== WORK ORDER ==
Say how many lines in the data hold "export". Nothing else belongs in the answer.

[Records from a collection]

- - -

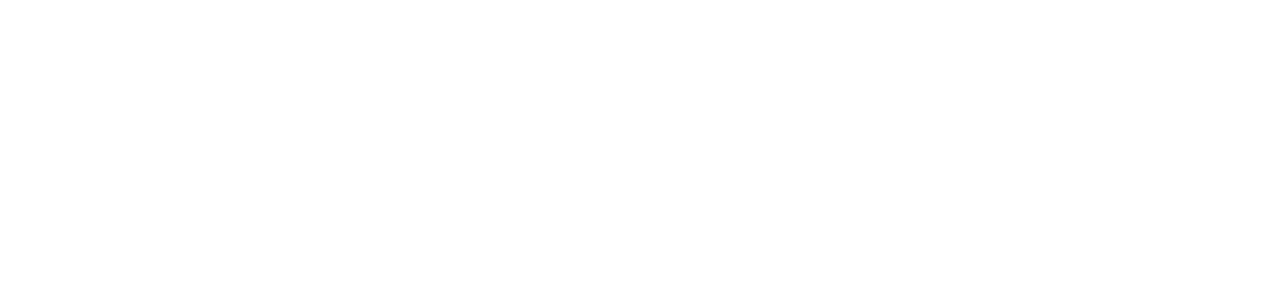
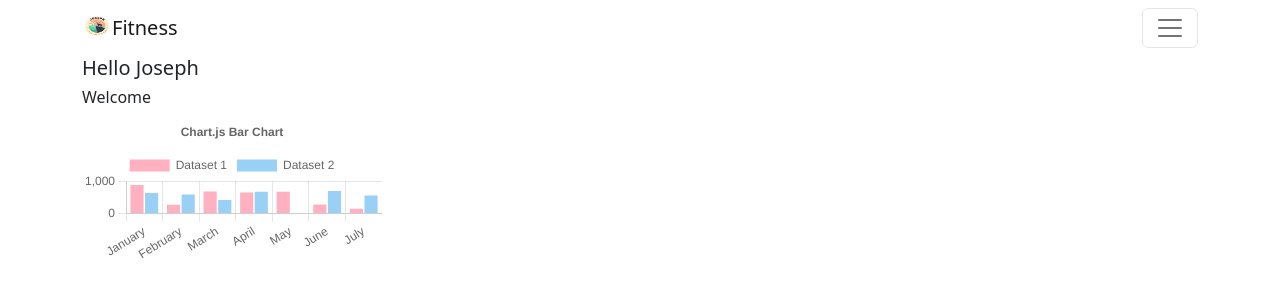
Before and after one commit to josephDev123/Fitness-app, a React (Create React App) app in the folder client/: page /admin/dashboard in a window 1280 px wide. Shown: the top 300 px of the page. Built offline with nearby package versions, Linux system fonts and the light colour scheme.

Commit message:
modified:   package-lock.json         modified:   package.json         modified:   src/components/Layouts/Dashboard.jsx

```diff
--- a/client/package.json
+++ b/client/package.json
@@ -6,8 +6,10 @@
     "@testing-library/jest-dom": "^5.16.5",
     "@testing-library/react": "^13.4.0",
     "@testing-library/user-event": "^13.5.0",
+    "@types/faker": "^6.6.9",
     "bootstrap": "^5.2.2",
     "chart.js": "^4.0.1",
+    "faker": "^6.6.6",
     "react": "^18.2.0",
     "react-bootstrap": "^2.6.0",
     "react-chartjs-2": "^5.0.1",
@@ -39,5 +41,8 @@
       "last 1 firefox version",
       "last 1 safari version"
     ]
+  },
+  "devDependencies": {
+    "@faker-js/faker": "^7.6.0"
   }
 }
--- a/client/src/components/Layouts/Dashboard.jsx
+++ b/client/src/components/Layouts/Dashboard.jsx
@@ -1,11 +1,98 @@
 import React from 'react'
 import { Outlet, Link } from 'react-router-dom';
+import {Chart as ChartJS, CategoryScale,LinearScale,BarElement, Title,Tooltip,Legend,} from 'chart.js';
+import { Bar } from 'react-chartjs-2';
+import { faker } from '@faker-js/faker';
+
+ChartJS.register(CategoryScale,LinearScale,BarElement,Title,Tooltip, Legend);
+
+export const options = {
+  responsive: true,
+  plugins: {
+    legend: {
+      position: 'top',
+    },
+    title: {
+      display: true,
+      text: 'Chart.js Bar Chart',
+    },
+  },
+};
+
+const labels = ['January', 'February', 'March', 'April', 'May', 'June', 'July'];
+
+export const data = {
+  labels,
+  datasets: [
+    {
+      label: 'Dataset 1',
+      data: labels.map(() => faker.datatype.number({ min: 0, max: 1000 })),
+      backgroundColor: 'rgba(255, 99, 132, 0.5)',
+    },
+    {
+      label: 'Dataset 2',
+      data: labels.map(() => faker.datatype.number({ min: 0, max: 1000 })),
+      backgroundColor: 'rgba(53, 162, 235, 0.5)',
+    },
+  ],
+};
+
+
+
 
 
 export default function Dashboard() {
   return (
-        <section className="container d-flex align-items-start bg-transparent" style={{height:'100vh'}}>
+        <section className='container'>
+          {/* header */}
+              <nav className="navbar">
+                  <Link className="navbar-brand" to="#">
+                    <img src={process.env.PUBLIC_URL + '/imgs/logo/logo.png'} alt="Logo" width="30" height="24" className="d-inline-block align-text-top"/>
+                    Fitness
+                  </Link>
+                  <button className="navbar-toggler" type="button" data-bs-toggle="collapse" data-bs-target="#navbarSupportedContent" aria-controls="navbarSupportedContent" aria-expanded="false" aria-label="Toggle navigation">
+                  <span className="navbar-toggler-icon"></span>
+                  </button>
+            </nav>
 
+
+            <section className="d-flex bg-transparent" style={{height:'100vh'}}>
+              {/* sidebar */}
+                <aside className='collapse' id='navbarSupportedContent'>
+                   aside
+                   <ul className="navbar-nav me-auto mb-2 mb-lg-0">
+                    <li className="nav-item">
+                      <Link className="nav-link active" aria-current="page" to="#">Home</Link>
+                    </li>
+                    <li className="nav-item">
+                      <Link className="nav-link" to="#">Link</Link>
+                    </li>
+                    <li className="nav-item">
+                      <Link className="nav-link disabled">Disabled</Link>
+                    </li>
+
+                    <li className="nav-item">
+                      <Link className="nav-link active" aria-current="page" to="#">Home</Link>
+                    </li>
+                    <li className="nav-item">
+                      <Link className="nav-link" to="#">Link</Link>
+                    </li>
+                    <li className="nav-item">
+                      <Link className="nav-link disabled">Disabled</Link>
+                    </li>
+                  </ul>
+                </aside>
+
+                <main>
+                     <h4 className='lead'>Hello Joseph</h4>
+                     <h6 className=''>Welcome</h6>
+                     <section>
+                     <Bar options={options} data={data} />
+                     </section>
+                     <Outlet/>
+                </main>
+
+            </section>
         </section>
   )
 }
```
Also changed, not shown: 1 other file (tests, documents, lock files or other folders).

- - -

== FINISHED EXERCISE ==
3